Crowds Build In Dueling Protests In Portland A Week After Train Stabbings

PORTLAND, Ore. (CNN) — Tensions continued to build one week after a deadly stabbing in Portland, Oregon, as large crowds gathered downtown Sunday (June 4) for dueling protests.

A heavy police presence of armed officers in tactical gear lined the streets around City Hall as supporters of President Donald Trump and counter-protesters gathered in four scheduled rallies. They carried signs reflecting a variety of causes from “Skinheads against racial prejudice” to “Make America Great Again.”

“We don’t want any fighting,” said Margie Fletcher, the mother of a man wounded last week on a Portland train. “We hope and pray that both sides try to keep in mind that in the big picture it might be easy to forget with all the emotions running high that we all have the same basic needs.”

It has been nine days since Fletcher’s son, Micah, was wounded and two others killed after they tried to defend two Muslim train riders. Jeremy Joseph Christian, 35, accosted the women in what Portland police called “hate speech toward a variety of ethnicities and religions.”

Christian faces charges including two counts of aggravated murder, attempted murder, two counts of second-degree intimidation and being a felon in possession of a restricted weapon, police say.

Potential clashes
Signs of animosity among the groups holding rallies began to emerge last week in online forums. The tensions put police on high alert and prompted the mayor to call on the federal government to revoke the permit for a pro-Trump group.

Federal officials declined the request, saying there was no legal basis to revoke the permit for “Patriot Prayer.”

“I’m a strong supporter of the First Amendment no matter what the views are that are being expressed,” Mayor Ted Wheeler told HLN on Friday, “but given the timing of this rally, I believed we had a case to make about the threats to public safety.”

Wheeler also called on protest organizer Joey Gibson to postpone the event. But Gibson told CNN that he hears concerns of violence at every public event he holds.

“Every single time I throw a rally, every single march, it’s the same thing,” he said Wednesday. “That what I’m going to do is dangerous, what I’m going to do is dangerous for the city because we are going to provoke other people to be violent against us.”

It’s not true, he says. His group — which isn’t racist or alt-right, he says — shouldn’t be held responsible for the actions of counter-demonstrators.

He said Patriot Prayer will have its own security to make sure his people stay in line.

A ‘robust’ police presence
Portland Police Chief Mike Marshmann promised a “robust” law enforcement presence.

“We’re going to have the groups come downtown and do our best to keep them separated,” Marshmann said. “Have their events go as planned, and hopefully everybody goes home safe and won’t be injured.”

Authorities warned people coming to the events not to bring weapons or anything that can be perceived as a possible weapon (bats, fireworks, poles, rocks and sticks).
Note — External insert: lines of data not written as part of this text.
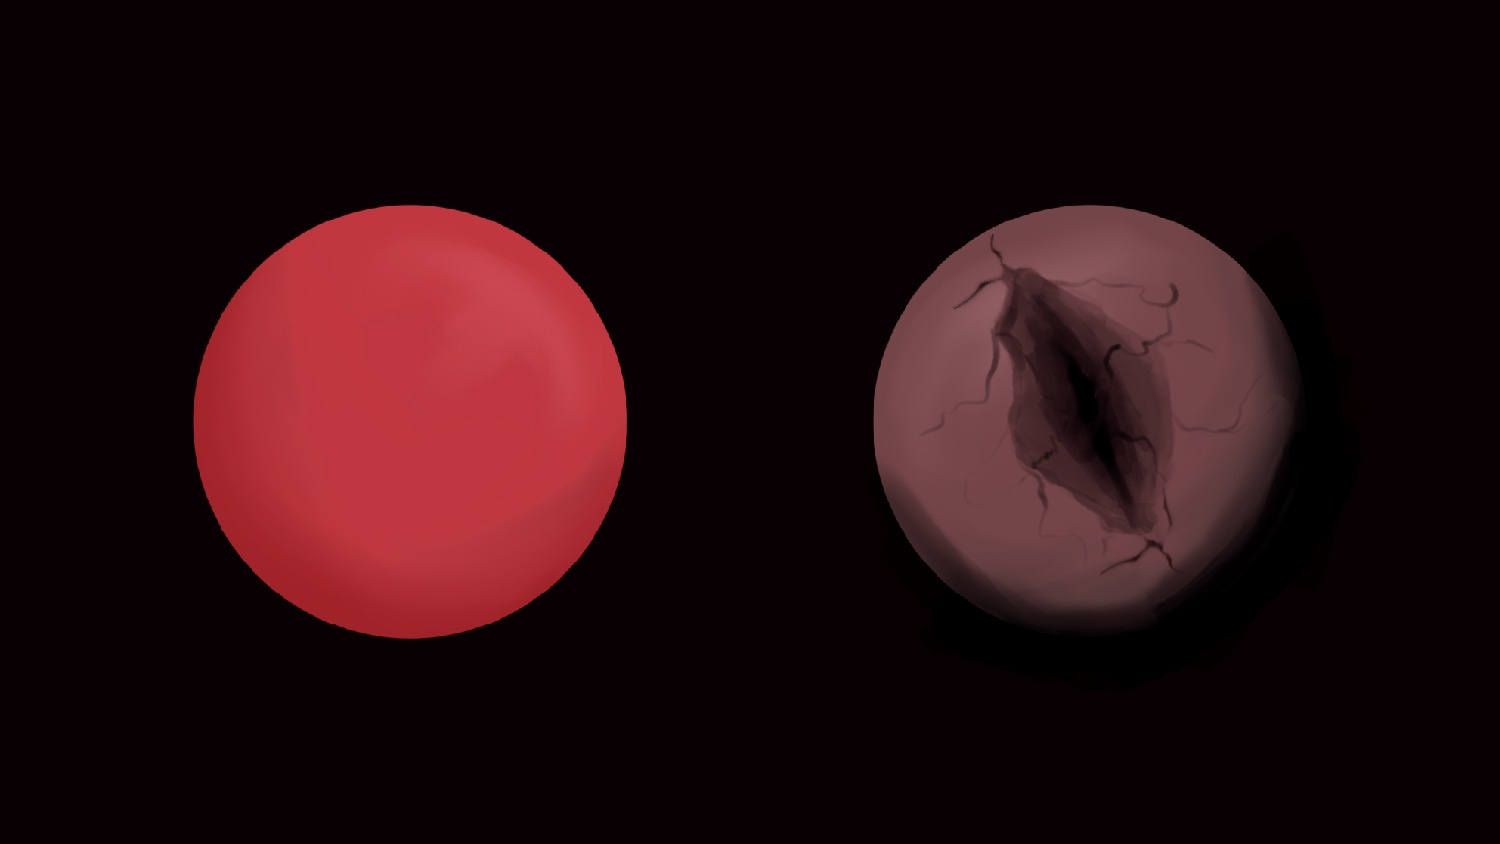
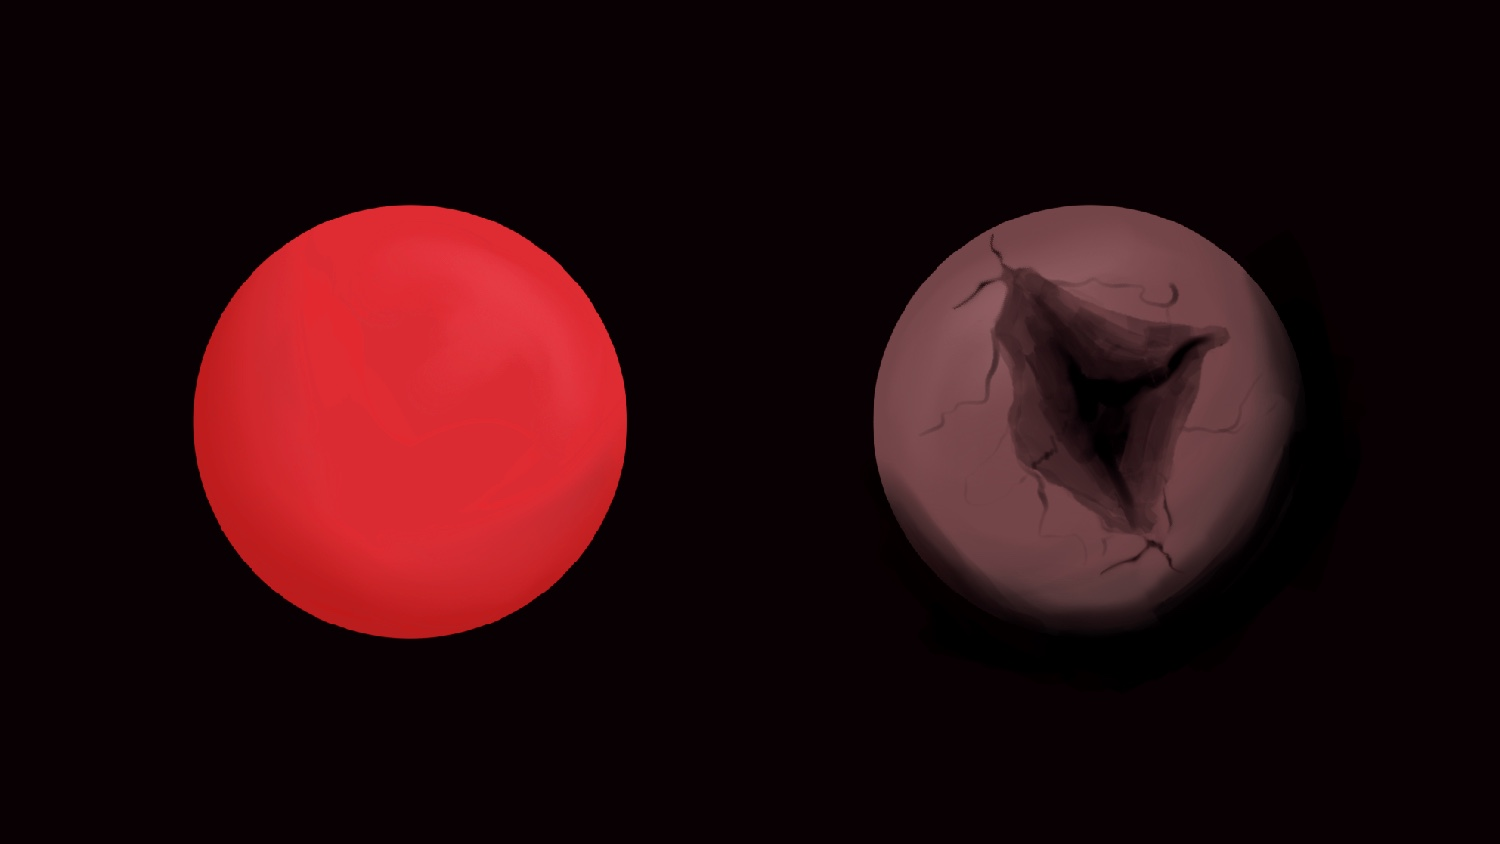
finalupdate

Changed region(s): [[0.1227, 0.2464, 0.4293, 0.7701], [0.736, 0.3697, 0.828, 0.5237]]

diff --git a/f_3.html b/f_3.html
@@ -11,7 +11,9 @@
 </div>
 
 
-<!-- ADD IMAGE HERE -->
+<div class="choice1">
+<img src="assets/fail3.jpg" alt="f_3img" style="width:500px;height:autopx;">
+</div>
 
 <div text-align:center;>
 <a href="end.html" target="_self" class="button">Next Day.</a>

diff --git a/f_5.html b/f_5.html
@@ -7,7 +7,10 @@
 <body>
 
 
-<!-- ADD IMAGE HERE -->
+<div class="choice1">
+<img src="assets/fail5.jpg" alt="f_5img" style="width:1200px;height:autopx;">
+</div>
+
 
 <div text-align:center;>
 <a href="end.html" target="_self" class="button">Move.</a>

diff --git a/f_4.html b/f_4.html
@@ -7,7 +7,9 @@
 <body>
 
 
-<!-- ADD IMAGE HERE -->
+<div class="choice1">
+<img src="assets/fail4.jpg" alt="f_4img" style="width:1200px;height:autopx;">
+</div>
 
 <div text-align:center;>
 <a href="end.html" target="_self" class="button">Move.</a>

diff --git a/end.html b/end.html
@@ -7,10 +7,13 @@
 <body>
 
 <div class="endtext">
-<p>Alone<p>
+<p>Solitude</p>
 </div>
 
-<!-- PUT IMAGE HERE -->
+
+<div class="choice1">
+<img src="assets/end.jpg" alt="endimg" style="width:900px;height:autopx;" >
+</div>
 
 </body>
 </html>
The Patriot Prayer event, called The Trump Free Speech Rally, is being held at Terry D. Schrunk Plaza, which is federal property where guns are barred. Agents from the Department of Homeland Security and Federal Protective Service will be on hand.